Is Bear Stearns the Next AIG?
Issa Calls on NYFRB for Lack of Transparency on MLI
WASHINGTON. D.C. – House Committee on Oversight and Government Reform Ranking Member Darrell Issa (R-CA) today sent a letter to the New York Federal Reserve Bank and a letter to JP Morgan expressing concern regarding “reports of a significant decline in value in the assets held in Maiden Lane I and the potential for further taxpayer losses as a result of the Federal Reserve-orchestrated bailout of Bear Stearns.”
“Unfortunately, the American people do not know whether the assets they now own are “scrapings off the slaughterhouse floor,” nor can they reliably estimate any further losses they may suffer as a result of the Federal Reserve’s actions in the Bear Stearns bailout, since the Federal Reserve has apparently prevented these details from becoming public,” Issa wrote.
The Financial Times recently reported that “the Fed has disclosed little detail on these or other assets in the Maiden Lane I portfolio, fearing such revelations could hurt sales efforts…”
Issa noted, “This argument is remarkably similar to the Federal Reserve’s widely discredited argument for keeping secret information about the backdoor bailout of AIG’s credit default swap counterparties through Maiden Lane III. The Federal Reserve’s strenuous efforts to permit the details of Maiden Lane III’s assets from being disclosed to the public had little to do with protecting taxpayers and everything to do with protecting the Federal Reserve from criticism. The American people have a right to know the full details about the assets purchased with their money, regardless of the embarrassment this information may bring to federal officials who made the bailout decisions.”
The assets in Maiden Lane I were originally valued at $30 billion in June 2008. By the end of 2009, the assets had declined in value to $27.1 billion, a loss of almost 10 percent.
Issa has requested that the NYFRB and JP Morgan provide:
1. A detailed accounting of each asset contained in Maiden Lane I, including but not limited to the purchase price of each asset, the current market value of each asset, and the expected cash flow of each asset.
2. All records and communications referring or relating to third-party valuations of the assets contained in Maiden Lane I, including all valuations by JPMorgan Chase and BlackRock from January 2008 to the present.

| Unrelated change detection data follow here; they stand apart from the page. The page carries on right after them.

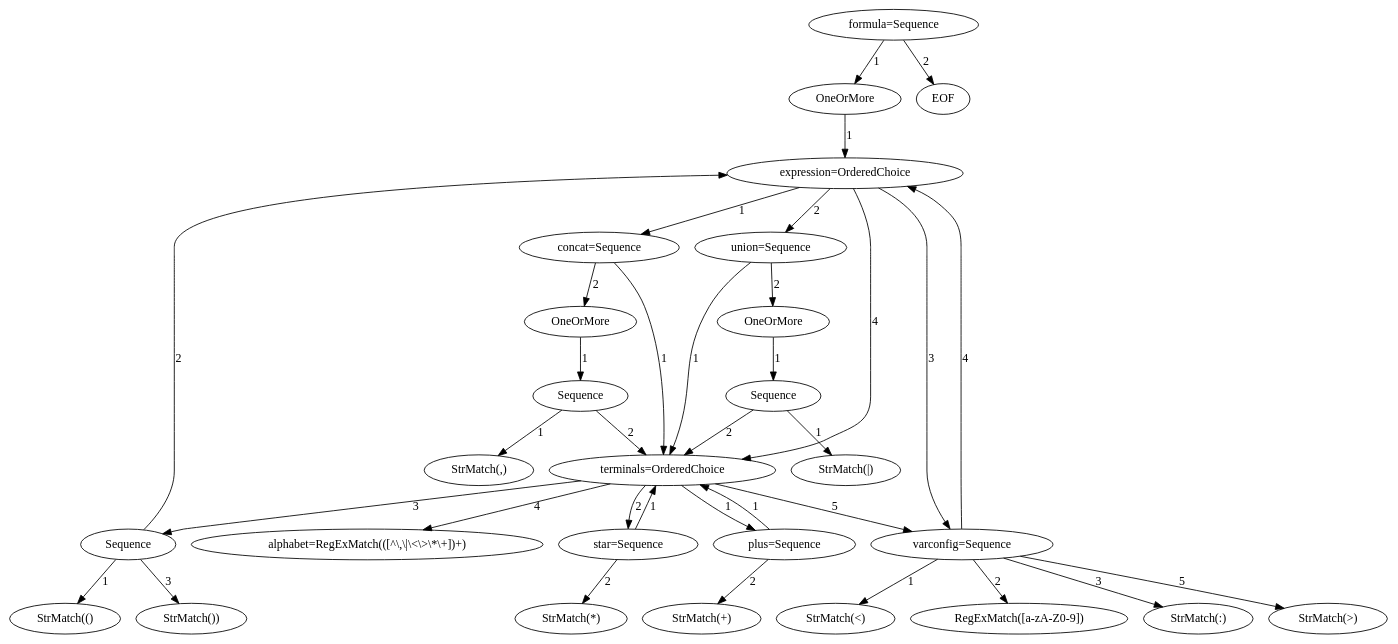
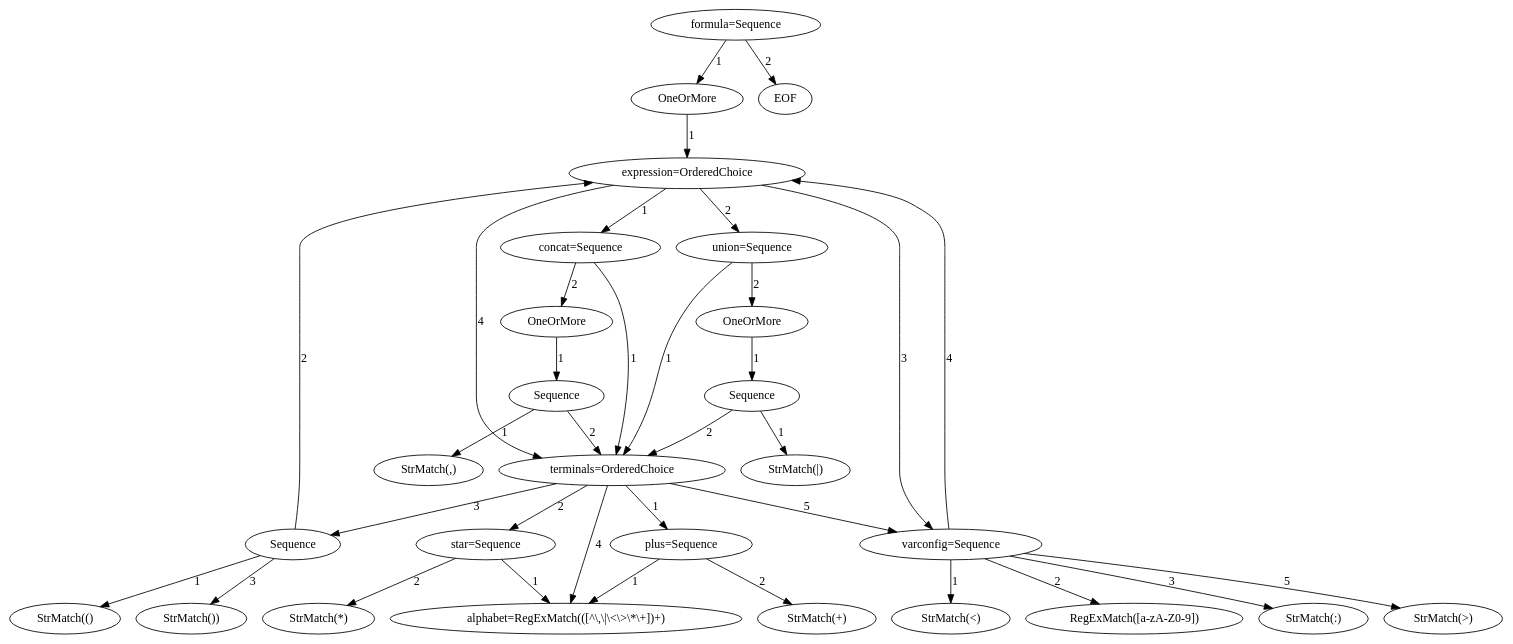
The diagram in formula_parser_model.dot (yipsimon/DocumentSpanners_MSc), drawn with Graphviz before and after one commit. The commit also changed 16 other files, not shown here.

```diff
--- a/formula_parser_model.dot
+++ b/formula_parser_model.dot
@@ -1,96 +1,96 @@
 digraph arpeggio_graph {
-140060072292080 [label="formula=Sequence"];
-140060072292080->140060072292024 [label="1"]
+140047018957568 [label="formula=Sequence"];
+140047018957568->140047018957512 [label="1"]
 
-140060072292024 [label="OneOrMore"];
-140060072292024->140060070736616 [label="1"]
+140047018957512 [label="OneOrMore"];
+140047018957512->140047018180504 [label="1"]
 
-140060070736616 [label="expression=OrderedChoice"];
-140060070736616->140060059144936 [label="1"]
+140047018180504 [label="expression=OrderedChoice"];
+140047018180504->140047006159592 [label="1"]
 
-140060059144936 [label="concat=Sequence"];
-140060059144936->140060059145272 [label="1"]
+140047006159592 [label="concat=Sequence"];
+140047006159592->140047006159928 [label="1"]
 
-140060059145272 [label="terminals=OrderedChoice"];
-140060059145272->140060059144992 [label="1"]
+140047006159928 [label="terminals=OrderedChoice"];
+140047006159928->140047006159648 [label="1"]
 
-140060059144992 [label="plus=Sequence"];
-140060059144992->140060059145272 [label="1"]
+140047006159648 [label="plus=Sequence"];
+140047006159648->140047006160768 [label="1"]
 
-140060059144992->140060059146000 [label="2"]
+140047006160768 [label="alphabet=RegExMatch(([^\\,\\|\\<\\>\\*\\+])+)"];
+140047006159648->140047006160656 [label="2"]
 
-140060059146000 [label="StrMatch(+)"];
-140060059145272->140060059145048 [label="2"]
+140047006160656 [label="StrMatch(+)"];
+140047006159928->140047006159704 [label="2"]
 
-140060059145048 [label="star=Sequence"];
-140060059145048->140060059145272 [label="1"]
+140047006159704 [label="star=Sequence"];
+140047006159704->140047006160768 [label="1"]
 
-140060059145048->140060059147792 [label="2"]
+140047006159704->140047006162504 [label="2"]
 
-140060059147792 [label="StrMatch(*)"];
-140060059145272->140060059145384 [label="3"]
+140047006162504 [label="StrMatch(*)"];
+140047006159928->140047006160040 [label="3"]
 
-140060059145384 [label="Sequence"];
-140060059145384->140060059147848 [label="1"]
+140047006160040 [label="Sequence"];
+140047006160040->140047006162784 [label="1"]
 
-140060059147848 [label="StrMatch(()"];
-140060059145384->140060070736616 [label="2"]
+140047006162784 [label="StrMatch(()"];
+140047006160040->140047018180504 [label="2"]
 
-140060059145384->140060059147904 [label="3"]
+140047006160040->140047006162616 [label="3"]
 
-140060059147904 [label="StrMatch())"];
-140060059145272->140060059147960 [label="4"]
+140047006162616 [label="StrMatch())"];
+140047006159928->140047006160768 [label="4"]
 
-140060059147960 [label="alphabet=RegExMatch(([^\\,\\|\\<\\>\\*\\+])+)"];
-140060059145272->140060059148072 [label="5"]
+140047006159928->140047006162728 [label="5"]
 
-140060059148072 [label="varconfig=Sequence"];
-140060059148072->140060059148184 [label="1"]
+140047006162728 [label="varconfig=Sequence"];
+140047006162728->140047006162840 [label="1"]
 
-140060059148184 [label="StrMatch(<)"];
-140060059148072->140060059148128 [label="2"]
+140047006162840 [label="StrMatch(<)"];
+140047006162728->140047006162448 [label="2"]
 
-140060059148128 [label="RegExMatch([a-zA-Z0-9])"];
-140060059148072->140060059148016 [label="3"]
+140047006162448 [label="RegExMatch([a-zA-Z0-9])"];
+140047006162728->140047006162896 [label="3"]
 
-140060059148016 [label="StrMatch(:)"];
-140060059148072->140060070736616 [label="4"]
+140047006162896 [label="StrMatch(:)"];
+140047006162728->140047018180504 [label="4"]
 
-140060059148072->140060059197512 [label="5"]
+140047006162728->140047006208128 [label="5"]
 
-140060059197512 [label="StrMatch(>)"];
-140060059144936->140060059145216 [label="2"]
+140047006208128 [label="StrMatch(>)"];
+140047006159592->140047006159872 [label="2"]
 
-140060059145216 [label="OneOrMore"];
-140060059145216->140060059145328 [label="1"]
+140047006159872 [label="OneOrMore"];
+140047006159872->140047006159816 [label="1"]
 
-140060059145328 [label="Sequence"];
-140060059145328->140060059148240 [label="1"]
+140047006159816 [label="Sequence"];
+140047006159816->140047006162560 [label="1"]
 
-140060059148240 [label="StrMatch(,)"];
-140060059145328->140060059145272 [label="2"]
+140047006162560 [label="StrMatch(,)"];
+140047006159816->140047006159928 [label="2"]
 
-140060070736616->140060059146112 [label="2"]
+140047018180504->140047006159984 [label="2"]
 
-140060059146112 [label="union=Sequence"];
-140060059146112->140060059145272 [label="1"]
+140047006159984 [label="union=Sequence"];
+140047006159984->140047006159928 [label="1"]
 
-140060059146112->140060059145104 [label="2"]
+140047006159984->140047006159760 [label="2"]
 
-140060059145104 [label="OneOrMore"];
-140060059145104->140060059197736 [label="1"]
+140047006159760 [label="OneOrMore"];
+140047006159760->140047006208072 [label="1"]
 
-140060059197736 [label="Sequence"];
-140060059197736->140060059197624 [label="1"]
+140047006208072 [label="Sequence"];
+140047006208072->140047006208296 [label="1"]
 
-140060059197624 [label="StrMatch(|)"];
-140060059197736->140060059145272 [label="2"]
+140047006208296 [label="StrMatch(|)"];
+140047006208072->140047006159928 [label="2"]
 
-140060070736616->140060059148072 [label="3"]
+140047018180504->140047006162728 [label="3"]
 
-140060070736616->140060059145272 [label="4"]
+140047018180504->140047006159928 [label="4"]
 
-140060072292080->140060070736168 [label="2"]
+140047018957568->140047018180056 [label="2"]
 
-140060070736168 [label="EOF"];
+140047018180056 [label="EOF"];
 }
```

3. All records and communications referring or relating to public disclosure of information related to the assets in Maiden Lane I, including disclosure to the SEC.